WASHINGTON – Today Congressman Steve Cohen (TN-09) joined his Congressional colleagues with the Bipartisan Historically Black Colleges and Universities (HBCU) Caucus and the Science, Technology, Engineering, Art, and Mathematics (STEAM) Caucus in welcoming the second annual HBCU STEAM Day of Action on Capitol Hill. This annual event brings together education and industry leaders and Members of Congress for a collective day of advocacy for our nation’s 102 HBCUs and their 300,000 students.
WASHINGTON – Congressman Steve Cohen (TN-09) announced today that the University of Tennessee Health Science Center will be receiving a $418,000 grant from the National Institute of Neurological Disorders and Stroke to conduct clinical research on neurological disorders.
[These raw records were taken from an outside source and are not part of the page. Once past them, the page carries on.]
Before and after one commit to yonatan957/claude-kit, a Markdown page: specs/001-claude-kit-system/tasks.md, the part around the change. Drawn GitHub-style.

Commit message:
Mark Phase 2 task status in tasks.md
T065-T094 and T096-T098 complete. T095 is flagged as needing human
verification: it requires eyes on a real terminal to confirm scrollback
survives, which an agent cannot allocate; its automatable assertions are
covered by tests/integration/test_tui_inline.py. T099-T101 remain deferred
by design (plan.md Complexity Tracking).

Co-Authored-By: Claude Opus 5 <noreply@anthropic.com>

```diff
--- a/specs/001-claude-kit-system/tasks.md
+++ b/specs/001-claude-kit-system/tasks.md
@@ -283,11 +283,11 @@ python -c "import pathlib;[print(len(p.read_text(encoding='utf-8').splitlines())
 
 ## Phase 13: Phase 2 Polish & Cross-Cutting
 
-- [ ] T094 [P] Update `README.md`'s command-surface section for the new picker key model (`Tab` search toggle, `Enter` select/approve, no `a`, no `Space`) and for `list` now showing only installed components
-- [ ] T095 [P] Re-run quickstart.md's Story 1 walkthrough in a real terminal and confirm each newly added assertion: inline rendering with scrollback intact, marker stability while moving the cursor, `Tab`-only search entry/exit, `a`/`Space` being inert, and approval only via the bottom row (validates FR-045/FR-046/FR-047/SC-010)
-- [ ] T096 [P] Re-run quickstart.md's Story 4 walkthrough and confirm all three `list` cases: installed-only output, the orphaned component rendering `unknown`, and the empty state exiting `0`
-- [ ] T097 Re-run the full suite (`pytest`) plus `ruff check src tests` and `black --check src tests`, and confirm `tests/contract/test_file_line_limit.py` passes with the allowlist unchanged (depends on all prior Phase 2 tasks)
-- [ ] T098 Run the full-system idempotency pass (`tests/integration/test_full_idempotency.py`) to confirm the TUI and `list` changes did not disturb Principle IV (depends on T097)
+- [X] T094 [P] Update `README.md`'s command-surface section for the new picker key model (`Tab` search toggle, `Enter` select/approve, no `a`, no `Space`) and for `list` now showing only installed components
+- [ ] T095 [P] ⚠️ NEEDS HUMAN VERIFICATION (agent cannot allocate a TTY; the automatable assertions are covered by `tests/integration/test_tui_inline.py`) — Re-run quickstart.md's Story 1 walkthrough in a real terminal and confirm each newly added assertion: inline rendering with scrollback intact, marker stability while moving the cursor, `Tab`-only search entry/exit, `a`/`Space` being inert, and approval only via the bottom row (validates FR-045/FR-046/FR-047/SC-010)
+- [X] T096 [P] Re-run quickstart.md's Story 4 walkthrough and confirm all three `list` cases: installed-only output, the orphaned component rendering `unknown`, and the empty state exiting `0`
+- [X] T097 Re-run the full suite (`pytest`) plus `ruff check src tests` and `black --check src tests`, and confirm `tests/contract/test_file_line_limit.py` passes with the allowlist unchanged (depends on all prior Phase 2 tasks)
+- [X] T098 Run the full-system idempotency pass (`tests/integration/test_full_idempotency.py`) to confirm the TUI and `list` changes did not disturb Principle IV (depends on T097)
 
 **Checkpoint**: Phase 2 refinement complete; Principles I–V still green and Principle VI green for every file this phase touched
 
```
He made the following statement:
“This grant for clinical neurological research will keep the University of Tennessee’s highly regarded medical school at the cutting edge in this challenging field.”
WASHINGTON – Congressman Steve Cohen (TN-09) announced today that the National Science Foundation has awarded a $252,934 grant to the University of Memphis for a multidisciplinary program for undergraduates in the Physics and Material Sciences program. The grant underwrites a summer program in which students will be immersed in research-intensive activities.
Congressman Cohen made the following statement:
WASHINGTON – Congressman Steve Cohen (TN-09) noted the passing of former Vanderbilt University Vice Chancellor and Athletics Director David Williams II on Friday and made the following statement:
“David Williams did a great job as a Vice Chancellor and as Vanderbilt’s Athletics Director and his professionalism reflected well on the school. As an alumnus, I was sorry when he retired just last month and am even more so at his passing.”
WASHINGTON – Congressman Steve Cohen (TN-09) watched President Trump’s second State of the Union message to Congress on television at his office in the Rayburn House Office Building and released the following statement: